[Itemized modification records]
☆ ☆ ☆ ☆ ☆ ☆ ☆
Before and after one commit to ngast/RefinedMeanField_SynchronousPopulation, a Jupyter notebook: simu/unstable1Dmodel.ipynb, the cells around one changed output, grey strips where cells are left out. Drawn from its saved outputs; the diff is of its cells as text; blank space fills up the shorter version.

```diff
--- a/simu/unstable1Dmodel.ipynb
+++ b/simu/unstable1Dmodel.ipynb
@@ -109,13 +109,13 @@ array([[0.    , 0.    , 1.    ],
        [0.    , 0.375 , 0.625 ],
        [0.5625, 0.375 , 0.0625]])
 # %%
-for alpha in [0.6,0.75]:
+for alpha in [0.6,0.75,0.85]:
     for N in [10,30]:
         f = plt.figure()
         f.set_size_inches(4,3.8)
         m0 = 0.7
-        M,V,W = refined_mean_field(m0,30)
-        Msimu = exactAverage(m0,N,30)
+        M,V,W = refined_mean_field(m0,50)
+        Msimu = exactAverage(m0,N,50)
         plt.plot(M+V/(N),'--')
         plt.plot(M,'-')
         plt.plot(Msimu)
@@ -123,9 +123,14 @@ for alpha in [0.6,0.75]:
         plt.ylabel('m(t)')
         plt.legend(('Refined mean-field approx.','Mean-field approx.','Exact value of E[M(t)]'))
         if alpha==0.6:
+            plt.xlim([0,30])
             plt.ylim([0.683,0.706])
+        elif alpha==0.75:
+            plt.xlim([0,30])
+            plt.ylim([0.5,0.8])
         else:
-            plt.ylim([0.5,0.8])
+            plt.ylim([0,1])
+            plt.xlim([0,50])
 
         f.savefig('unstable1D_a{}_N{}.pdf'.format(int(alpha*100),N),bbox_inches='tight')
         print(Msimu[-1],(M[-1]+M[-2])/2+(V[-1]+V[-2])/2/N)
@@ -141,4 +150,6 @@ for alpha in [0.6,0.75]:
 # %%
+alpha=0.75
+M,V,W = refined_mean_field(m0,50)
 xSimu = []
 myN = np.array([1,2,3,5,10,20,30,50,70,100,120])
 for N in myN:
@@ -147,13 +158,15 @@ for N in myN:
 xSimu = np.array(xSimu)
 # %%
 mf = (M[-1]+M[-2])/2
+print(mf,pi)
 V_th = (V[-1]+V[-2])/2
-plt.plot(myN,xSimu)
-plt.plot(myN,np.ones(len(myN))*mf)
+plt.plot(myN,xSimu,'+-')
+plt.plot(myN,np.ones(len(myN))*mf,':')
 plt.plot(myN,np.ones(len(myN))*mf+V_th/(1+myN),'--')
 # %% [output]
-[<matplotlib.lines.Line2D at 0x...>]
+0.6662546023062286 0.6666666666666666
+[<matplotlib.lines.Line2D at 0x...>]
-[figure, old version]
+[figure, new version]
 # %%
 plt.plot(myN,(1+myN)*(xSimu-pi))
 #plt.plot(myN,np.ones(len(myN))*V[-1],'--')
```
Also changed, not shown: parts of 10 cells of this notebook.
☆ ☆ ☆ ☆ ☆ ☆ ☆
Make a verbatim copy of every entry shown above.

Before and after one commit to ngast/RefinedMeanField_SynchronousPopulation, a Jupyter notebook: simu/unstable1Dmodel.ipynb, the cells around one changed output, grey strips where cells are left out. Drawn from its saved outputs; the diff is of its cells as text; blank space fills up the shorter version.

```diff
--- a/simu/unstable1Dmodel.ipynb
+++ b/simu/unstable1Dmodel.ipynb
@@ -109,13 +109,13 @@ array([[0.    , 0.    , 1.    ],
        [0.    , 0.375 , 0.625 ],
        [0.5625, 0.375 , 0.0625]])
 # %%
-for alpha in [0.6,0.75]:
+for alpha in [0.6,0.75,0.85]:
     for N in [10,30]:
         f = plt.figure()
         f.set_size_inches(4,3.8)
         m0 = 0.7
-        M,V,W = refined_mean_field(m0,30)
-        Msimu = exactAverage(m0,N,30)
+        M,V,W = refined_mean_field(m0,50)
+        Msimu = exactAverage(m0,N,50)
         plt.plot(M+V/(N),'--')
         plt.plot(M,'-')
         plt.plot(Msimu)
@@ -123,9 +123,14 @@ for alpha in [0.6,0.75]:
         plt.ylabel('m(t)')
         plt.legend(('Refined mean-field approx.','Mean-field approx.','Exact value of E[M(t)]'))
         if alpha==0.6:
+            plt.xlim([0,30])
             plt.ylim([0.683,0.706])
+        elif alpha==0.75:
+            plt.xlim([0,30])
+            plt.ylim([0.5,0.8])
         else:
-            plt.ylim([0.5,0.8])
+            plt.ylim([0,1])
+            plt.xlim([0,50])
 
         f.savefig('unstable1D_a{}_N{}.pdf'.format(int(alpha*100),N),bbox_inches='tight')
         print(Msimu[-1],(M[-1]+M[-2])/2+(V[-1]+V[-2])/2/N)
@@ -141,4 +150,6 @@ for alpha in [0.6,0.75]:
 # %%
+alpha=0.75
+M,V,W = refined_mean_field(m0,50)
 xSimu = []
 myN = np.array([1,2,3,5,10,20,30,50,70,100,120])
 for N in myN:
@@ -147,13 +158,15 @@ for N in myN:
 xSimu = np.array(xSimu)
 # %%
 mf = (M[-1]+M[-2])/2
+print(mf,pi)
 V_th = (V[-1]+V[-2])/2
-plt.plot(myN,xSimu)
-plt.plot(myN,np.ones(len(myN))*mf)
+plt.plot(myN,xSimu,'+-')
+plt.plot(myN,np.ones(len(myN))*mf,':')
 plt.plot(myN,np.ones(len(myN))*mf+V_th/(1+myN),'--')
 # %% [output]
-[<matplotlib.lines.Line2D at 0x...>]
+0.6662546023062286 0.6666666666666666
+[<matplotlib.lines.Line2D at 0x...>]
-[figure, old version]
+[figure, new version]
 # %%
 plt.plot(myN,(1+myN)*(xSimu-pi))
 #plt.plot(myN,np.ones(len(myN))*V[-1],'--')
```
Also changed, not shown: parts of 10 cells of this notebook.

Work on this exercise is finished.